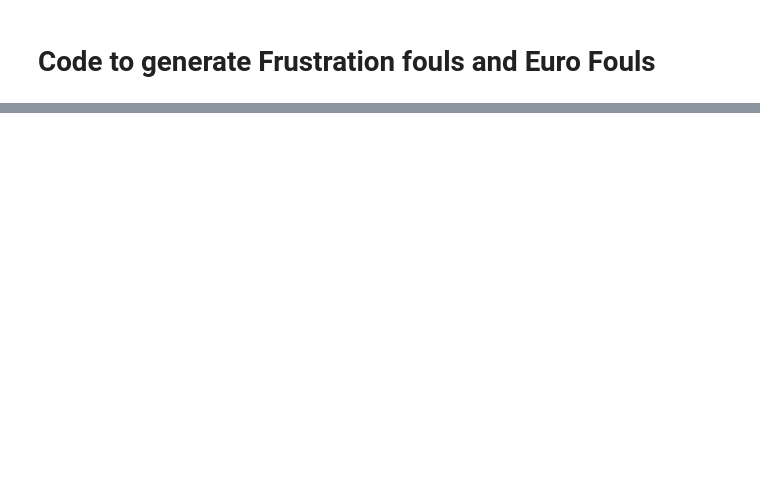
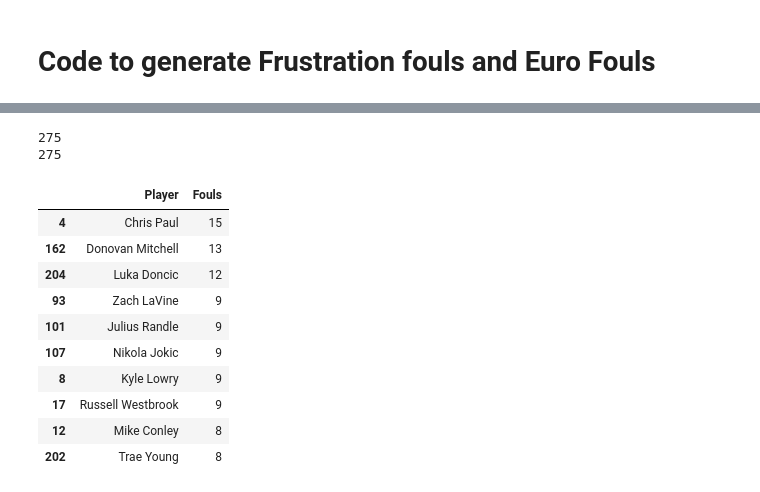
Before and after one commit to sravanpannala/NBA, a Jupyter notebook: Frustration_Coast/frustration_foul_PBP.ipynb, the cells around one changed output, grey strips where cells are left out. Cells and saved outputs as stored; diff of their text form; code cells hidden in the pictures; blank space fills up the shorter version.

```diff
--- a/Frustration_Coast/frustration_foul_PBP.ipynb
+++ b/Frustration_Coast/frustration_foul_PBP.ipynb
@@ -94,0 +88,8 @@ Player_Name = list(itertools.chain(*Player_Name))
+# %%
+
+for i in range(len(Player_Name)):
+    if not Player_Name[i]:
+        Player_Name[i] =['abc']
+Player_Name = list(itertools.chain(*Player_Name))
+print(len(Player_Name))
+print(len(Foul_pID1))
@@ -124 +130,11 @@ Player_Name = list(itertools.chain(*Player_Name))
+# %%
+for i in range(len(Player_Name)):
+    if not Player_Name[i]:
+        Player_Name[i] =['abc']
+Player_Name = list(itertools.chain(*Player_Name))
+print(len(Player_Name))
+print(len(FFoul_pID))
+# %% [output]
+275
+275
 # %%
@@ -126,0 +144,18 @@ data.to_csv ('Frustration_Fouls_20_21_updated.csv',index=False)
+# %%
+data_frust['rank'] = data_frust['Fouls'].rank(ascending=False)
+data_frust = data_frust.sort_values(by=['rank'])
+data_frust_plot = data_frust.drop(columns=['FFoul_pID', 'rank'])
+data_frust_plot = data_frust_plot.head(10)
+data_frust_plot
+# %% [output]
+|  | Player | Fouls |
+| 4 | Chris Paul | 15 |
+| 162 | Donovan Mitchell | 13 |
+| 204 | Luka Doncic | 12 |
+| 93 | Zach LaVine | 9 |
+| 101 | Julius Randle | 9 |
+| 107 | Nikola Jokic | 9 |
+| 8 | Kyle Lowry | 9 |
+| 17 | Russell Westbrook | 9 |
+| 12 | Mike Conley | 8 |
+| 202 | Trae Young | 8 |
```
Also changed, not shown: parts of 16 cells of this notebook, 13 other files.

__________

■ TASK TO CARRY OUT ■
Return every line from the entries above that contains the word "rank".

■ RESULT ■
+data_frust['rank'] = data_frust['Fouls'].rank(ascending=False)
+data_frust = data_frust.sort_values(by=['rank'])
+data_frust_plot = data_frust.drop(columns=['FFoul_pID', 'rank'])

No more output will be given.